Extracted data entries
+-------+

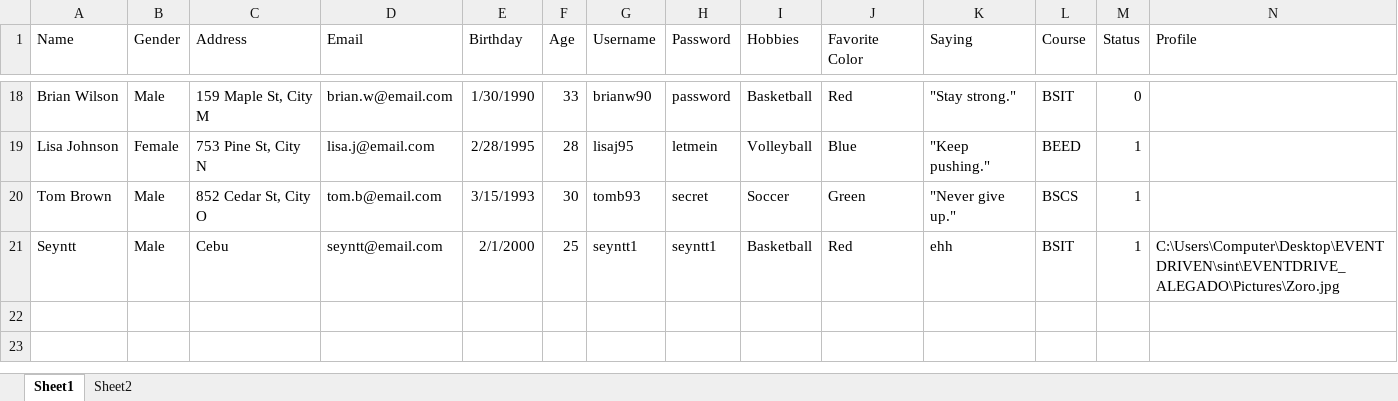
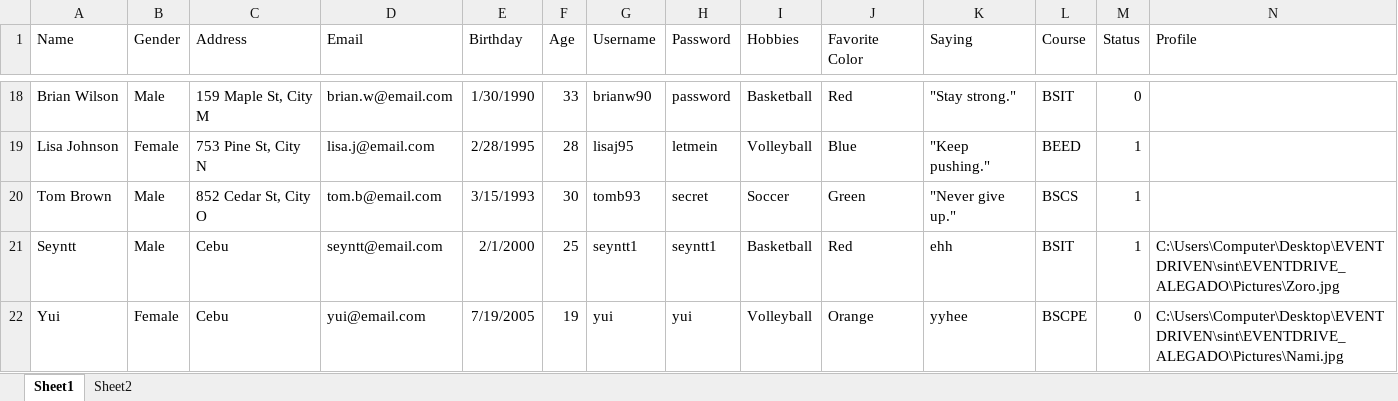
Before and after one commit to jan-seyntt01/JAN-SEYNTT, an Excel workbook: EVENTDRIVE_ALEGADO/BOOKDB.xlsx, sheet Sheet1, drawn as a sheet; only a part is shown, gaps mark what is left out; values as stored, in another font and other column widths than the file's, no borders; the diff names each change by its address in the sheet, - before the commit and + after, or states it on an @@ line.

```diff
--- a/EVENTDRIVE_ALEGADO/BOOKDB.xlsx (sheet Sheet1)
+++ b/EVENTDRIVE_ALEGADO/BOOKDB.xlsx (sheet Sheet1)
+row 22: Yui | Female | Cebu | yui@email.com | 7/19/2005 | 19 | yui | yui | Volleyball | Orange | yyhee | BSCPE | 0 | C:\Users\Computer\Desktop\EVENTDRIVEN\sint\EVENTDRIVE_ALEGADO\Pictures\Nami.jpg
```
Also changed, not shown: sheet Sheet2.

+-------+

__Assignment__:
Reproduce each record from above exactly; pictures do not belong in the copy.

__Response__:
Before and after one commit to jan-seyntt01/JAN-SEYNTT, an Excel workbook: EVENTDRIVE_ALEGADO/BOOKDB.xlsx, sheet Sheet1, drawn as a sheet; only a part is shown, gaps mark what is left out; values as stored, in another font and other column widths than the file's, no borders; the diff names each change by its address in the sheet, - before the commit and + after, or states it on an @@ line.

```diff
--- a/EVENTDRIVE_ALEGADO/BOOKDB.xlsx (sheet Sheet1)
+++ b/EVENTDRIVE_ALEGADO/BOOKDB.xlsx (sheet Sheet1)
+row 22: Yui | Female | Cebu | yui@email.com | 7/19/2005 | 19 | yui | yui | Volleyball | Orange | yyhee | BSCPE | 0 | C:\Users\Computer\Desktop\EVENTDRIVEN\sint\EVENTDRIVE_ALEGADO\Pictures\Nami.jpg
```
Also changed, not shown: sheet Sheet2.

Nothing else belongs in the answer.